• [Task goal] Go through the data below and return each line where the string "session" appears.
Start of Supplied material
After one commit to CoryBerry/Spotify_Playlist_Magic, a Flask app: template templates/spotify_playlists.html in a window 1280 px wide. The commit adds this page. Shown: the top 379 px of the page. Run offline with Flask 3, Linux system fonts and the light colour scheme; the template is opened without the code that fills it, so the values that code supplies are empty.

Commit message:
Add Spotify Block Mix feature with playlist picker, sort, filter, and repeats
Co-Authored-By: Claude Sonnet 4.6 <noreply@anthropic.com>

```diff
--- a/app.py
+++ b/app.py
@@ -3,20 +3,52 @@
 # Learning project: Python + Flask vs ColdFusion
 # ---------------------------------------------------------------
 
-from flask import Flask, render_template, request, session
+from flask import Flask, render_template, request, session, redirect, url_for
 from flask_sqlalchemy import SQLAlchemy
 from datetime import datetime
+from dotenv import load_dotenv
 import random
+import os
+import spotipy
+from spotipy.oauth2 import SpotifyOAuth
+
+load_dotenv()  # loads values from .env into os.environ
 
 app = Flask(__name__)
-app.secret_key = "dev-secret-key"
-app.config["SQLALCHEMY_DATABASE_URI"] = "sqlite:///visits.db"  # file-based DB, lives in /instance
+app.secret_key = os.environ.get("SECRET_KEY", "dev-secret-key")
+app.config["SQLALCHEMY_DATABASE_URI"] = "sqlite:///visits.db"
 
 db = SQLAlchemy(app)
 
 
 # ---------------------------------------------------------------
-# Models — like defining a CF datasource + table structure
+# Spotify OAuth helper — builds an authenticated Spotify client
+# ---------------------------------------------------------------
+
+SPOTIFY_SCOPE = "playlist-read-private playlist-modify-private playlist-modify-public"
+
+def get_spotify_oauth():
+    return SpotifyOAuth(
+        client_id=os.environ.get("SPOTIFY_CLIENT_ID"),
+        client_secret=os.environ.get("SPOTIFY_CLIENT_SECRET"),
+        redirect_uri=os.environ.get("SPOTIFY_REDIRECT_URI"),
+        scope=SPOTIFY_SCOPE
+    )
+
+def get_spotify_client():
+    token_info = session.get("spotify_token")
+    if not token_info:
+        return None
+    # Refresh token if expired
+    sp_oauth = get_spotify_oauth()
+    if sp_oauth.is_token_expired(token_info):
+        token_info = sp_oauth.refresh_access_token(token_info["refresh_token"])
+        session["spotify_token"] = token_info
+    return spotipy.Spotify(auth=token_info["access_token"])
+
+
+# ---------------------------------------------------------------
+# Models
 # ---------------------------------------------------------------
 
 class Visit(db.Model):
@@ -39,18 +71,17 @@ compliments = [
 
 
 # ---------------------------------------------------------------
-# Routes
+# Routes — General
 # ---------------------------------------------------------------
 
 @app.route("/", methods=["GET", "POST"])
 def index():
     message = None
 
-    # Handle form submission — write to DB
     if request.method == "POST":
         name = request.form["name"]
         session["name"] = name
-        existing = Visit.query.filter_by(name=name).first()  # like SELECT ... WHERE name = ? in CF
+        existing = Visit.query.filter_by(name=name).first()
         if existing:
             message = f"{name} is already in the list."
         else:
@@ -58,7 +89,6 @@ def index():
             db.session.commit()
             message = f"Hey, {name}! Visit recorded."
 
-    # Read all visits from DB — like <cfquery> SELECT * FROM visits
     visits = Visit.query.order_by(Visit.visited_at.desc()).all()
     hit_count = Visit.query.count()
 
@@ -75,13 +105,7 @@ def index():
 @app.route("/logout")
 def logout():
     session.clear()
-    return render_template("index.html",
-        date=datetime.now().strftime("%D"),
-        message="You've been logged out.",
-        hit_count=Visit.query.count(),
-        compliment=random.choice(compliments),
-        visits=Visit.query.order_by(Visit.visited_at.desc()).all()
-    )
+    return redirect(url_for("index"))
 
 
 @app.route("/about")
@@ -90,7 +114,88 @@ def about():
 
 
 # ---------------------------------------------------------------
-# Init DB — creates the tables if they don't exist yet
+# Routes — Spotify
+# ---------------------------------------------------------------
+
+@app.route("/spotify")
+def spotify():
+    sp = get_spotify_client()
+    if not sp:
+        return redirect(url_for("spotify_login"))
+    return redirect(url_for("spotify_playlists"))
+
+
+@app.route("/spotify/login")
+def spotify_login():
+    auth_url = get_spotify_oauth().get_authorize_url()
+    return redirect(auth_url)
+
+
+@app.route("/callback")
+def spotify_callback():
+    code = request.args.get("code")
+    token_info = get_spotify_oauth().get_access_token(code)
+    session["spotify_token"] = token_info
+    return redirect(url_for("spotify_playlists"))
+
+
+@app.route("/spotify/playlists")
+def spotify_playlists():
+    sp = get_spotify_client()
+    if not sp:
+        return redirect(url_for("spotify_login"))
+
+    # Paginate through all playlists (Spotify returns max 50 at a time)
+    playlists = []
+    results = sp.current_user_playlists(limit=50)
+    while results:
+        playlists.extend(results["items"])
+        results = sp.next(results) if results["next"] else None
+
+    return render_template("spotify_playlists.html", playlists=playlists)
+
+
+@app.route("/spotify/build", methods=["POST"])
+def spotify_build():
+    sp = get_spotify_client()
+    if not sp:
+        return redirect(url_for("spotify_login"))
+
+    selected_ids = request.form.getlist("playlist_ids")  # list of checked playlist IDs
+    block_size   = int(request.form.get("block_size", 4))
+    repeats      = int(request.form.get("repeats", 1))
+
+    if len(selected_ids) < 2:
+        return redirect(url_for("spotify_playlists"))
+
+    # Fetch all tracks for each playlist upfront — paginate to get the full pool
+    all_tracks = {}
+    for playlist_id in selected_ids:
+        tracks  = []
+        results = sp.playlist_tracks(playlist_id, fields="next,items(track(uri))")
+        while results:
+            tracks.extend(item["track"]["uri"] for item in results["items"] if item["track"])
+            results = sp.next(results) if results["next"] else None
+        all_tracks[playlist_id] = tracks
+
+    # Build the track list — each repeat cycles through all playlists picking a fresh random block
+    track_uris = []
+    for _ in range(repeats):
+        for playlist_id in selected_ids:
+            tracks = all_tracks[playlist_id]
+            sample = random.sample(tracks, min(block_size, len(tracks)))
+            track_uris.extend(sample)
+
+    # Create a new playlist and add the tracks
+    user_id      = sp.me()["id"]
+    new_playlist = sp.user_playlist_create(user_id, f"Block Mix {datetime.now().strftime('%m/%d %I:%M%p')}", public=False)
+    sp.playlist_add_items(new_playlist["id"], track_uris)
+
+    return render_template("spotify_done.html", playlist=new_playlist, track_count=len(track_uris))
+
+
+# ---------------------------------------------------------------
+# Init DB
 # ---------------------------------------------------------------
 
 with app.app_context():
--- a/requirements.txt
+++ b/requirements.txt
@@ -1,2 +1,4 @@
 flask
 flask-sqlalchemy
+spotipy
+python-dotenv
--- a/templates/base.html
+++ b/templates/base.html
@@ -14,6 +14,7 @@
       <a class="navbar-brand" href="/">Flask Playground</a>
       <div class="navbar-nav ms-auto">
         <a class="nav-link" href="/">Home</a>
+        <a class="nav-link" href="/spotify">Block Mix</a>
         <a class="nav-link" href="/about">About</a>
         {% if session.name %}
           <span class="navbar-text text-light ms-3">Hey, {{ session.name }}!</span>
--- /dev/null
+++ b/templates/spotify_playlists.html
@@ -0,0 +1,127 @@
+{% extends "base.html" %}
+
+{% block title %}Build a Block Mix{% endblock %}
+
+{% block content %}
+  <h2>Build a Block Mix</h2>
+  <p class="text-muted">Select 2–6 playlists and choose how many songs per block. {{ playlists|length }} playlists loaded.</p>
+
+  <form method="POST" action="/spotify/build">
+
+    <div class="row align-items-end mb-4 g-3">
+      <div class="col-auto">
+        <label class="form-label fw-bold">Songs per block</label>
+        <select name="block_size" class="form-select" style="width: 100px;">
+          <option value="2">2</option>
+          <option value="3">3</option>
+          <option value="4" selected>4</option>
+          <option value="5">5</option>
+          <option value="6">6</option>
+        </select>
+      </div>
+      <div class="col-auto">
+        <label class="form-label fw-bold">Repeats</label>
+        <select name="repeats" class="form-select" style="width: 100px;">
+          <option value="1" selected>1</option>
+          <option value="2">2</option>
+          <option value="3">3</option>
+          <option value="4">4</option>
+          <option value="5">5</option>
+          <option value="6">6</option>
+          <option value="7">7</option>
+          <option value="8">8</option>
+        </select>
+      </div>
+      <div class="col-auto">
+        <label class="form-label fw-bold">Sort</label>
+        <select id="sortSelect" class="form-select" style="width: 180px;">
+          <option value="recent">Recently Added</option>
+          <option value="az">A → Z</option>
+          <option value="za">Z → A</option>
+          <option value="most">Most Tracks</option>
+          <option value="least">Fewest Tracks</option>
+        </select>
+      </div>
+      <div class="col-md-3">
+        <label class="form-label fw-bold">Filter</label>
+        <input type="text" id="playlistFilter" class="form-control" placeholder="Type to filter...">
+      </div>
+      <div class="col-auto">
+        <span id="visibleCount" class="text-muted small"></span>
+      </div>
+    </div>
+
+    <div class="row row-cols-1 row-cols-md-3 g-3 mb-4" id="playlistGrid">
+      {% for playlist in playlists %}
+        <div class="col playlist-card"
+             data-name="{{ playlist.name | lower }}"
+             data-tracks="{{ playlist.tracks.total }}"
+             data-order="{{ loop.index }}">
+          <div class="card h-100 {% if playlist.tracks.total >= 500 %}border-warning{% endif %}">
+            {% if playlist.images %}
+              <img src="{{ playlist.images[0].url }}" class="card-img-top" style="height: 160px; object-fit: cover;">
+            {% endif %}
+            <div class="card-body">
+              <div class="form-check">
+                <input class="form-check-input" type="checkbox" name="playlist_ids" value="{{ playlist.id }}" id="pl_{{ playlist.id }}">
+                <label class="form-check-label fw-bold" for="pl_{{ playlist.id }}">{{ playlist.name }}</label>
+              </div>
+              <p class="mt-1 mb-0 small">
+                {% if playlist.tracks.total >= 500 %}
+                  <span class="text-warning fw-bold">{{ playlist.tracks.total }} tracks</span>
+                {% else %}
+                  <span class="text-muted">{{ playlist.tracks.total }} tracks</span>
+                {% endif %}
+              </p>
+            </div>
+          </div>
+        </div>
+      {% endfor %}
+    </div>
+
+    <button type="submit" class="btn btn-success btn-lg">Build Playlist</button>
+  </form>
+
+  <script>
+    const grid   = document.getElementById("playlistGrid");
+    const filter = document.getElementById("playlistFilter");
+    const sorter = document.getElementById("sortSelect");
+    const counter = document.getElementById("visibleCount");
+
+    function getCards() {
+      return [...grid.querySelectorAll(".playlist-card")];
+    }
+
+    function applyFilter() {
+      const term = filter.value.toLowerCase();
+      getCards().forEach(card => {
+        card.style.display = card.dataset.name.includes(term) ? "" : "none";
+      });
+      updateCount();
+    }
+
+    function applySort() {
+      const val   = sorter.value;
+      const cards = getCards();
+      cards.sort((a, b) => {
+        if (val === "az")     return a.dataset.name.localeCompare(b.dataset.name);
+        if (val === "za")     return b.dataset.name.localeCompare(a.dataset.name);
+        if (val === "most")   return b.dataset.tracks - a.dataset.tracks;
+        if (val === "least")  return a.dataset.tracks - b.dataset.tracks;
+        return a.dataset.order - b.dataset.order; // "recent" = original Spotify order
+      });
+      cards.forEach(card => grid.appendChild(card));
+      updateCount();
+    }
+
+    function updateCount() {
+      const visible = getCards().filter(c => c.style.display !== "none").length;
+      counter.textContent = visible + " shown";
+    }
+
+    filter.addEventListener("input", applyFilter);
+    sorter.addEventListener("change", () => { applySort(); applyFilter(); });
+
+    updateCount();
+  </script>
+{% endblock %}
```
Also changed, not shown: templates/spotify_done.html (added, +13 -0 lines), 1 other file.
End of Supplied material
• [Answer space]
-from flask import Flask, render_template, request, session
+from flask import Flask, render_template, request, session, redirect, url_for
+    token_info = session.get("spotify_token")
+        session["spotify_token"] = token_info
         session["name"] = name
             db.session.commit()
     session.clear()
+    session["spotify_token"] = token_info
         {% if session.name %}
           <span class="navbar-text text-light ms-3">Hey, {{ session.name }}!</span>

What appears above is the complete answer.